__Task details__. Within the entries below, find each line containing the word "equivalentes" and copy it.
Top of Exercise data
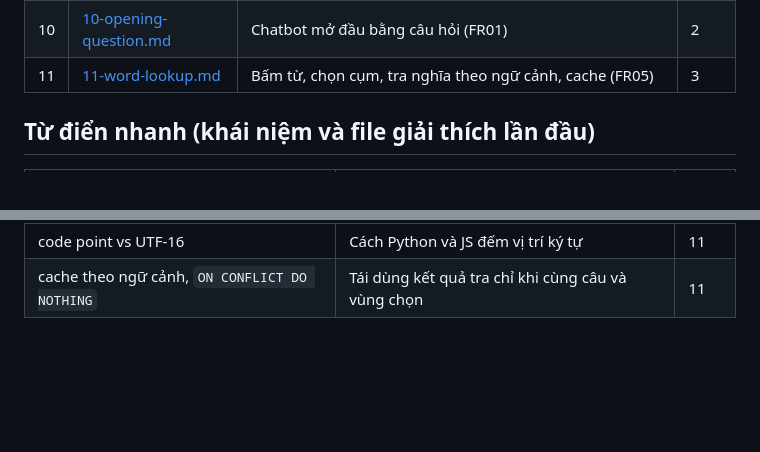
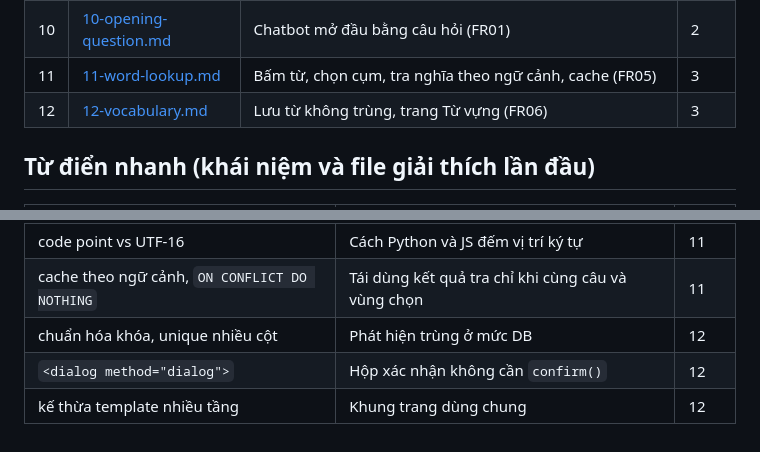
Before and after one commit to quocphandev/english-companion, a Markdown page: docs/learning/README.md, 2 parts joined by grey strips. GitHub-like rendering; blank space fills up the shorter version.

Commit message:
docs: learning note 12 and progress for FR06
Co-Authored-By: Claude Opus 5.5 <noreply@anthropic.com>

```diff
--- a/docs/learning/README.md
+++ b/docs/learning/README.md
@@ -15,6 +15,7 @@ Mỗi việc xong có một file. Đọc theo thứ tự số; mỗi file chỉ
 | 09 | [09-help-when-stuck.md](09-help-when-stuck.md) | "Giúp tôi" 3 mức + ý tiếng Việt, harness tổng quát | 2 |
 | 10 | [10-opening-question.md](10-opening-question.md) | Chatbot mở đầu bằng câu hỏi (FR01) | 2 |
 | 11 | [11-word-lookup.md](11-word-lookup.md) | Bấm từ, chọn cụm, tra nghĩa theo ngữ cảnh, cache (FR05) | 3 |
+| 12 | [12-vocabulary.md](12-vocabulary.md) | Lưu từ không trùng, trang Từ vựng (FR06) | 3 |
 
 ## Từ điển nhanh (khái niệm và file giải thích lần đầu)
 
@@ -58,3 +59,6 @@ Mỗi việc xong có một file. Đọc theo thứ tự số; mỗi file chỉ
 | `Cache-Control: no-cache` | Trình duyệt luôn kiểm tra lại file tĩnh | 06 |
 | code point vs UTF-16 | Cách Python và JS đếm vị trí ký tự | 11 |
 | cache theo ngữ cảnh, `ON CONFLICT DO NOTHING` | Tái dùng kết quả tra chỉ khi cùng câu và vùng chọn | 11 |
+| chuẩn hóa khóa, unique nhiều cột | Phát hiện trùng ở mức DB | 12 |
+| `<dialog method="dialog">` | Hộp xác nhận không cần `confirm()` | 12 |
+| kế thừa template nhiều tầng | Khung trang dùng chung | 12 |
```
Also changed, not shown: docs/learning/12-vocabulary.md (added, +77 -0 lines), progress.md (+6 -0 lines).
Bottom of Exercise data
Top of Exercise data
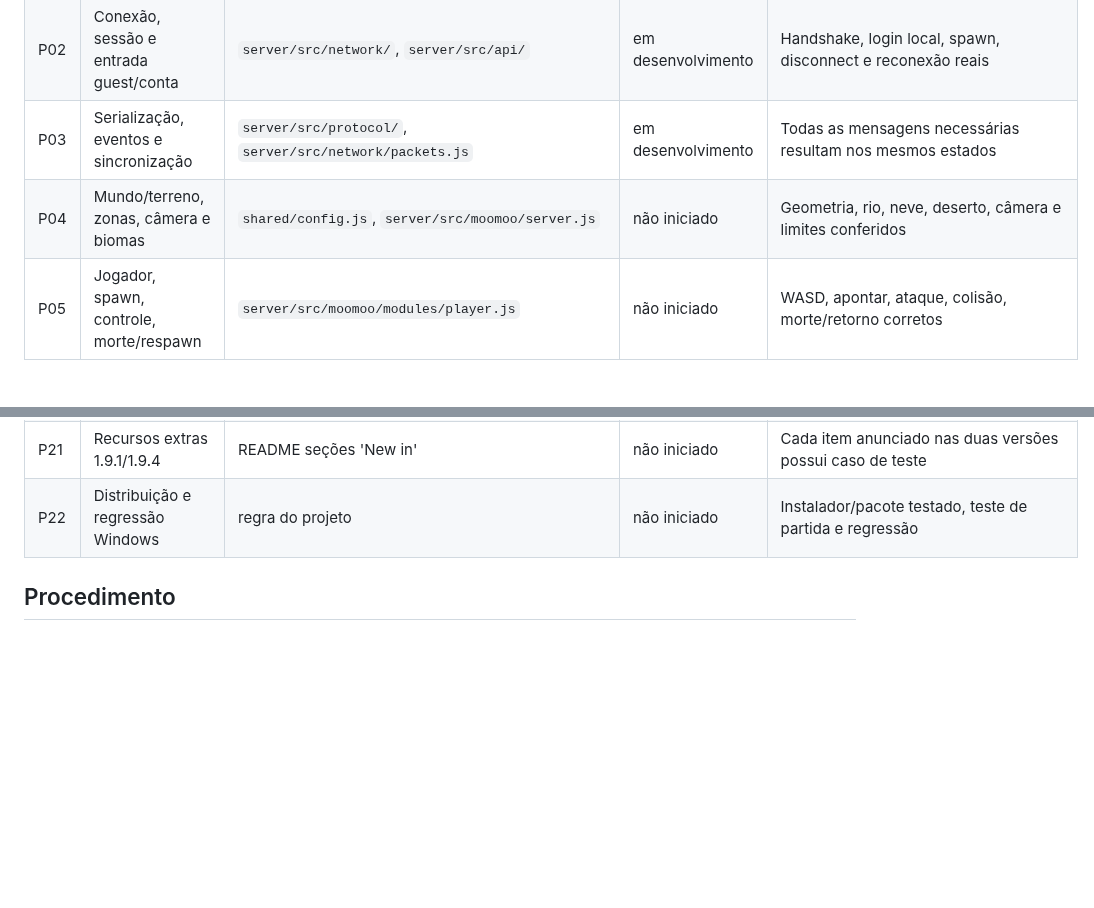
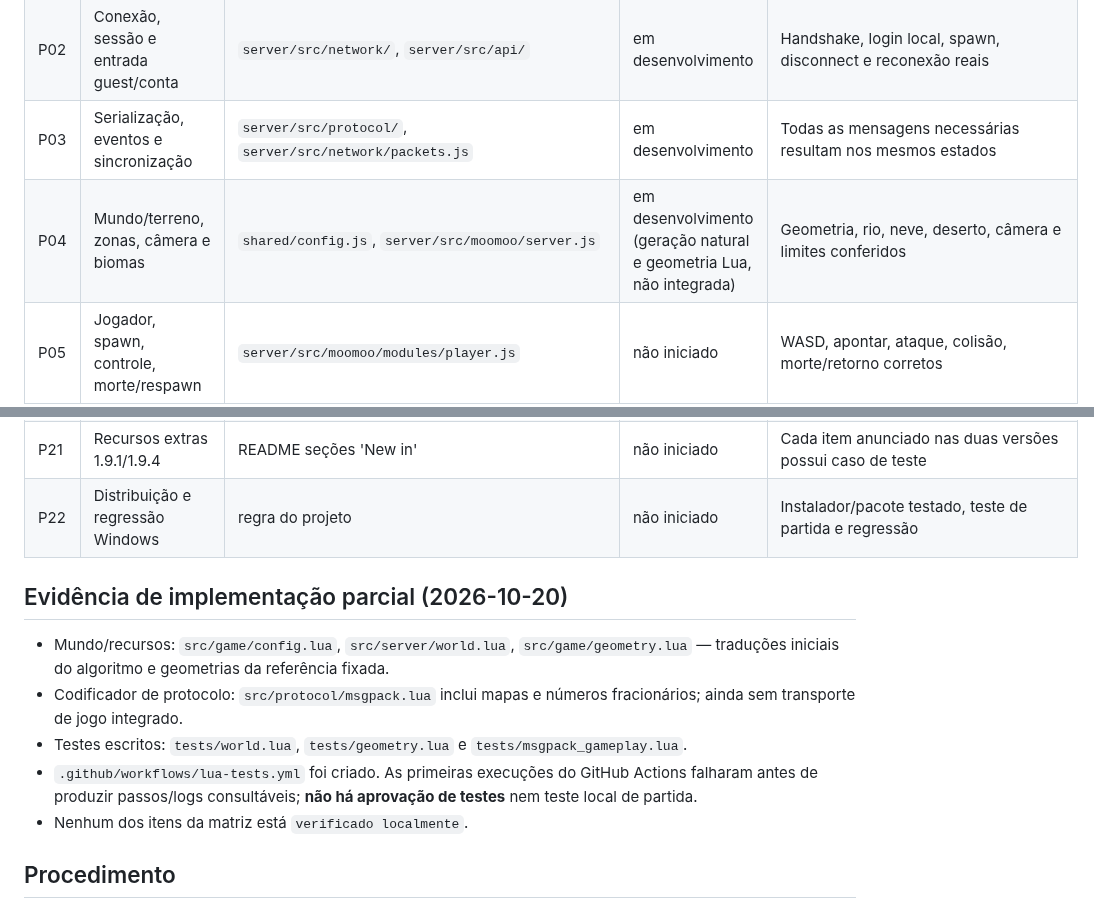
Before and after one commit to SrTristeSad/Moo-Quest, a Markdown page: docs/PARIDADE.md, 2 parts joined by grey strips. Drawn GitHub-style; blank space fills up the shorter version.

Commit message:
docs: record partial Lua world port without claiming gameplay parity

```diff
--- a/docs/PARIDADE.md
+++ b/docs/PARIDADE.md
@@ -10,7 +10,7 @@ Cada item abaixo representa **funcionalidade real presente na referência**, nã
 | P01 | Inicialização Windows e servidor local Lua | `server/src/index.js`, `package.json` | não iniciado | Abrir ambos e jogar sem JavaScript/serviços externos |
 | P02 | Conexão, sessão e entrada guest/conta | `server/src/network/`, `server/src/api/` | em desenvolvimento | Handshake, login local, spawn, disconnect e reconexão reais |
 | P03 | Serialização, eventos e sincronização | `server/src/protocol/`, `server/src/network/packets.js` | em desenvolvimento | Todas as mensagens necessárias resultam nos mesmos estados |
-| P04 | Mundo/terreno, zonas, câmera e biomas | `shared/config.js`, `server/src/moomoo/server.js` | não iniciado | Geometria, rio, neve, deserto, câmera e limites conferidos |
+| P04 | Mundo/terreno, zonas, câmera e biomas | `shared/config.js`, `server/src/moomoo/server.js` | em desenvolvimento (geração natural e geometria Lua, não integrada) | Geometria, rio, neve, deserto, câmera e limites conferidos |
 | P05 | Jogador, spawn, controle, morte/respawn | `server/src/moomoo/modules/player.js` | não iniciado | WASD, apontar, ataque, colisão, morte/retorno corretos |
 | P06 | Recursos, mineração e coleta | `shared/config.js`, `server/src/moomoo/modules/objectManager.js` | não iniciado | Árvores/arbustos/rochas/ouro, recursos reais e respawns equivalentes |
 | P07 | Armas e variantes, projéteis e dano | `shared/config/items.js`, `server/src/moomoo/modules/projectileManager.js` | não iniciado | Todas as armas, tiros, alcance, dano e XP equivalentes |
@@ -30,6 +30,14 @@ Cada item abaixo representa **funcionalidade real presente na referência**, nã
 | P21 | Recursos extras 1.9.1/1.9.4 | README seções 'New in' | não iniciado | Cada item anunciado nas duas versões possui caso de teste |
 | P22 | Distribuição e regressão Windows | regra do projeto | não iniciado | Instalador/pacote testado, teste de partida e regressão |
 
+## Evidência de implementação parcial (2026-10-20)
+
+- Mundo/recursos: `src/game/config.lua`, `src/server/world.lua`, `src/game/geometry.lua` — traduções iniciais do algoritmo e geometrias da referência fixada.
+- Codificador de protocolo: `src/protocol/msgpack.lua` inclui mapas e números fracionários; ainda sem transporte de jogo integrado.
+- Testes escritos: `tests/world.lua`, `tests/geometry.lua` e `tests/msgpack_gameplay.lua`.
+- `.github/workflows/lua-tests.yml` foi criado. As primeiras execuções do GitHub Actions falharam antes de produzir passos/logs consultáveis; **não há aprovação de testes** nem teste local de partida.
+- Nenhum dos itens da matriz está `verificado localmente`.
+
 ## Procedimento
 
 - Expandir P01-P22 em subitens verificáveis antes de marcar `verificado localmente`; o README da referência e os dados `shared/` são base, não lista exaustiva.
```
Bottom of Exercise data
Top of Exercise data
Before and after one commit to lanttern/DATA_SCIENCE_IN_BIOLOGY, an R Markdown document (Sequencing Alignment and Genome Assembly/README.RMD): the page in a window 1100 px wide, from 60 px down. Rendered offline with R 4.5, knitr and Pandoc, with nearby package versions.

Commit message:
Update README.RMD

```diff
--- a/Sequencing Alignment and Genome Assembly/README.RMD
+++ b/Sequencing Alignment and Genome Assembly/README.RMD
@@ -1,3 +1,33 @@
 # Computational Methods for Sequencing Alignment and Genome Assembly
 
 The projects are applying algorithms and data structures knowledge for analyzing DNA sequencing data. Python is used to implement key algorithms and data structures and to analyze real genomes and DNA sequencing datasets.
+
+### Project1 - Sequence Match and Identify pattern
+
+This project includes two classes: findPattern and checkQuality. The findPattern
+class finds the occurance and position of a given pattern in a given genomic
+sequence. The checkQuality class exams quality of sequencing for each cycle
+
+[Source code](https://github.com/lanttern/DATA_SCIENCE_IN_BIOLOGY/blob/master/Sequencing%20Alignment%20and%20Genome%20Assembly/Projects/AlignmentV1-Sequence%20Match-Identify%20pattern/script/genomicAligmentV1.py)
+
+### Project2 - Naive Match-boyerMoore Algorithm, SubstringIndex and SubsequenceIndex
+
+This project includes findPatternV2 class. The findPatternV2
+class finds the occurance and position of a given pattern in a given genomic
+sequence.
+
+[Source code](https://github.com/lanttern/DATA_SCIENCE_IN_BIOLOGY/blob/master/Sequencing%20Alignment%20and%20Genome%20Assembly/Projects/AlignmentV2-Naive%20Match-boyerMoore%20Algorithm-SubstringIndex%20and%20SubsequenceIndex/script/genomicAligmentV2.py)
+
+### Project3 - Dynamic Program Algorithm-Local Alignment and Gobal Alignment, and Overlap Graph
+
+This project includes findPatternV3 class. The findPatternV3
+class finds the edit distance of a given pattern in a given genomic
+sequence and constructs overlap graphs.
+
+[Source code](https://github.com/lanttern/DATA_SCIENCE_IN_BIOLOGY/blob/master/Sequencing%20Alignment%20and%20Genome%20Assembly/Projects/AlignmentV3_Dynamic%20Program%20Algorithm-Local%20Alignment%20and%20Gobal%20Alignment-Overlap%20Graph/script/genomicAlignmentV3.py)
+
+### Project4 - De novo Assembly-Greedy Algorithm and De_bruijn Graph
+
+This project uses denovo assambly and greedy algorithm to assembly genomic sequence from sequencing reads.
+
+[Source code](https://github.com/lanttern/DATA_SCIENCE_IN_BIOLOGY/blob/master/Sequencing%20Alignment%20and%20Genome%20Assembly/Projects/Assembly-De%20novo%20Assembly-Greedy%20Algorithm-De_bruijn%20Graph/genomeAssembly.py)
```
Bottom of Exercise data
__Answer space__.
 | P06 | Recursos, mineração e coleta | `shared/config.js`, `server/src/moomoo/modules/objectManager.js` | não iniciado | Árvores/arbustos/rochas/ouro, recursos reais e respawns equivalentes |
 | P07 | Armas e variantes, projéteis e dano | `shared/config/items.js`, `server/src/moomoo/modules/projectileManager.js` | não iniciado | Todas as armas, tiros, alcance, dano e XP equivalentes |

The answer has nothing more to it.